Cicada May 23, 2020
While a few emerged a few days before, I first noticed a number of cicadas on May 23 but with no song yet. My dogs, Daisy and Molly, noticed them right away. They ate quite a few that were still on the ground.
Most seemed to gather on this small hickory tree.
Two days later, there were a few more on a hickory tree. And I started to hear them singing but not very loud.
Every morning, I saw quite a few newly emerged cicadas on the ground. They stay there awhile while their wings finish forming and drying out. Then, they fly up into the trees. Every day, there were more and more.
June 8, Cicadas on Bradford Pear?
I noticed one of our "Arbor Day" trees (one I would like to cut down!) had a crowd of cicadas on it.
The above video is of that tree with the cicada sounds. Only the males make the sounds. In the background are more cicada sounds, more like a roar or the background music to a science fiction movie. And sometimes I hear another sound, almost like the sound of the witches' army in The Wizard of Oz. Later in the evening, the cicadas die down but a few sound like lawn sprinklers. All together they sound like a symphony during the day. We did hear the cicadas a few times in the middle of the night, probably prompted by the full moon.
After the mating, the females deposit eggs in the branches of the trees. I remember last time, it was in the last 12 inches of a branch. Once eggs hatch into larvae, feeding on the branch, they will eventually drop off and crawl back into the grouind. I remember in 2003 all the little branches on the ground. It did not hurt the trees too much. I did read it can hurt young fruit trees.
I was lamenting that there did not seem to be too many birds at our feeders in the past week or two, mostly goldfinches and downy woodpeckers (a family feeding their young). Then, I realized the cardinals and blue jays were probably feasting on the cicadas which must taste very good. My dogs eat them too.

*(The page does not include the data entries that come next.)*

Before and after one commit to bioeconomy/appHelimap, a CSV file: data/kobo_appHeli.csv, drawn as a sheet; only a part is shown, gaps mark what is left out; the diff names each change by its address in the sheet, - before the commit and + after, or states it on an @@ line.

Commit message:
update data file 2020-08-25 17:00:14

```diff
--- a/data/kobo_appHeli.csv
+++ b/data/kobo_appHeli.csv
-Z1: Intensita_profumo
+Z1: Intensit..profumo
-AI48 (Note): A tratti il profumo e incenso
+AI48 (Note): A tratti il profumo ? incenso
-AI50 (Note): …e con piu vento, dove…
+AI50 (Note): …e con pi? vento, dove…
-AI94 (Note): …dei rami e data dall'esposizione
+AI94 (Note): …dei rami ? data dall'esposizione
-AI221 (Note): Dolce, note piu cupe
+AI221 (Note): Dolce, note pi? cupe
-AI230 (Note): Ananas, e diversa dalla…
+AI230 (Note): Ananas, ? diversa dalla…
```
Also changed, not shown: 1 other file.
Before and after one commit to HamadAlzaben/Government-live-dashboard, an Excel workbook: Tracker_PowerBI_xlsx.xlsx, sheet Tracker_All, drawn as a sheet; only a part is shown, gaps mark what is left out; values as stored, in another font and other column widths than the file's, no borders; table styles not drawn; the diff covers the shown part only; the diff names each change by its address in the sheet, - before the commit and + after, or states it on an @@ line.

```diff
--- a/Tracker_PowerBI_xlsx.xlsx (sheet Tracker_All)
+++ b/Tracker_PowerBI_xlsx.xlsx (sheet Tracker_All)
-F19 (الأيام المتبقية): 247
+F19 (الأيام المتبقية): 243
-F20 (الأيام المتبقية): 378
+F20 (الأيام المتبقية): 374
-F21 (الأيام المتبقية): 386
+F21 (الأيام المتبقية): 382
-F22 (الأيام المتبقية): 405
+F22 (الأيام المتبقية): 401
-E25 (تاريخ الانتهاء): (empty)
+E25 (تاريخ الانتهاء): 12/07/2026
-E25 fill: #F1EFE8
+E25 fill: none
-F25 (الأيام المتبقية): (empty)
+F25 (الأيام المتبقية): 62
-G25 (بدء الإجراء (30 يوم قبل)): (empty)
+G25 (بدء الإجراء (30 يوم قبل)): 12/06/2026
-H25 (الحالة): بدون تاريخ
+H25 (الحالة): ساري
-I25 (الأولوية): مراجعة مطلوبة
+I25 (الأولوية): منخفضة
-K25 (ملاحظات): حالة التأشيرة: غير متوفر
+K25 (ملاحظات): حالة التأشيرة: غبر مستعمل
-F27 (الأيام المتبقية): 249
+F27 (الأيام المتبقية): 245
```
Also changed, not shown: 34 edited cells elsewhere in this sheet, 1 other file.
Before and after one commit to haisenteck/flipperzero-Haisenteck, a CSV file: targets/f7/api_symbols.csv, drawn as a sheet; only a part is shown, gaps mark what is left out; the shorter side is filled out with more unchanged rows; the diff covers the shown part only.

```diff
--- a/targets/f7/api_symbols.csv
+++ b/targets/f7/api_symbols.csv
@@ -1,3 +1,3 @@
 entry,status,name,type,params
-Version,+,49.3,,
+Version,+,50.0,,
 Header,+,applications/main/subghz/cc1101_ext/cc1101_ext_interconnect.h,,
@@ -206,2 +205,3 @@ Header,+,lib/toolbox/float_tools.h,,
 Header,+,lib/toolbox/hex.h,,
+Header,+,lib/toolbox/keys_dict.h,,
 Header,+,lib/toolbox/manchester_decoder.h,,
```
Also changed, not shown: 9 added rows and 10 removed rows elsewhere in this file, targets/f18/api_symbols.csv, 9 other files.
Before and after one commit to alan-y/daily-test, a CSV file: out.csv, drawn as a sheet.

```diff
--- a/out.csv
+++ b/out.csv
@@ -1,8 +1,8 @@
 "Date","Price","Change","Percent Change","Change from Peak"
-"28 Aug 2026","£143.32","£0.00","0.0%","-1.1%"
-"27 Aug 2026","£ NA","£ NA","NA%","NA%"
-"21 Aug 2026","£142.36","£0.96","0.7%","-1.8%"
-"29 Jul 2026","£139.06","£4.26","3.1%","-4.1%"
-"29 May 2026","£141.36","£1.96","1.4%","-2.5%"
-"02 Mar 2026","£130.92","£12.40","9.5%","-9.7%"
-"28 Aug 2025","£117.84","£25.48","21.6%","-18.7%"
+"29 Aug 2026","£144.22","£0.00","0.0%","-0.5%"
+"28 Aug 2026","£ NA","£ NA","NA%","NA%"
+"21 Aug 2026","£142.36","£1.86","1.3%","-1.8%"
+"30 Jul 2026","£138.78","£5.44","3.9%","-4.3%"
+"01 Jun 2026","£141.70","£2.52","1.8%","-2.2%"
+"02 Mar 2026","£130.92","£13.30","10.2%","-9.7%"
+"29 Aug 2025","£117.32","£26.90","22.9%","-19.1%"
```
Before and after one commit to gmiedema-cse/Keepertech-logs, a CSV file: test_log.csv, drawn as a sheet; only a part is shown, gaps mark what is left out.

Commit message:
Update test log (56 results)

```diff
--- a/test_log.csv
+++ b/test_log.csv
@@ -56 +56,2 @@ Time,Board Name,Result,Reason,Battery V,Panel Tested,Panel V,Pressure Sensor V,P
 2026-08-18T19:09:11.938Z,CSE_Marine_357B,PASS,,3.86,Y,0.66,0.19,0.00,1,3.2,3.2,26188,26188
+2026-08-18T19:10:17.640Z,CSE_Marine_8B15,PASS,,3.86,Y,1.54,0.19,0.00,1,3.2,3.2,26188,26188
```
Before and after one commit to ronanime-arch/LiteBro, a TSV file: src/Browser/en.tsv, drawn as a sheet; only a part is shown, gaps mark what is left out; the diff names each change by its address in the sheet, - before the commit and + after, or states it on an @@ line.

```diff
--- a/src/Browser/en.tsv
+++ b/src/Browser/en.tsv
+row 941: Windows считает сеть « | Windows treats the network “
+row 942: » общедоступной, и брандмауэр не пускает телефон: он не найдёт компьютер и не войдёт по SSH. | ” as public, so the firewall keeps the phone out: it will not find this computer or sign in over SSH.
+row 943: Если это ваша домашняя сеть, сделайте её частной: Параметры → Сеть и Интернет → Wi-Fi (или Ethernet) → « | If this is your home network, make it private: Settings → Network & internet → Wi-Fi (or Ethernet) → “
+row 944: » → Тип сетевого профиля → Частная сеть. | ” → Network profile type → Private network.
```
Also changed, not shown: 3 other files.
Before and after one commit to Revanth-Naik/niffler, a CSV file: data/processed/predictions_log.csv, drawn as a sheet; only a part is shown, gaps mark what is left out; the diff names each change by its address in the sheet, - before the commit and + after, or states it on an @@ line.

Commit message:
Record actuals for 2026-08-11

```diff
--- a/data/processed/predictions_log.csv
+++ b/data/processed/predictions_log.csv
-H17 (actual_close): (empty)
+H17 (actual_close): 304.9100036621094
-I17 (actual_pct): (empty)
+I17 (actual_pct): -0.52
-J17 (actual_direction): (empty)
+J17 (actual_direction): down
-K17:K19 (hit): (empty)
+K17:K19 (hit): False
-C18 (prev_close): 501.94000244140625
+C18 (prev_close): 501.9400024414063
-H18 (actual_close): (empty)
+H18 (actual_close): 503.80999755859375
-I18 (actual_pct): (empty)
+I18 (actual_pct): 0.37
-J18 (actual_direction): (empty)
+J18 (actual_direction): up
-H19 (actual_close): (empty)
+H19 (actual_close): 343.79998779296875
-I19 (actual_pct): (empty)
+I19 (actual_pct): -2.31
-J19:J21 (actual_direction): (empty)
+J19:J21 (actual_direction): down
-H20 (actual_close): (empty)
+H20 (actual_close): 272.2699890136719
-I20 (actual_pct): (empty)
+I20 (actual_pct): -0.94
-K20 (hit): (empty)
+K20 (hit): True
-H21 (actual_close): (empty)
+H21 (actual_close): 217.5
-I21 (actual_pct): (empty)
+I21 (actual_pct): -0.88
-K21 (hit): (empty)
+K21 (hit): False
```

I made this post to document their emergence on our land. I doubt my husband and I will still be living here in 2037, the next time they emerge!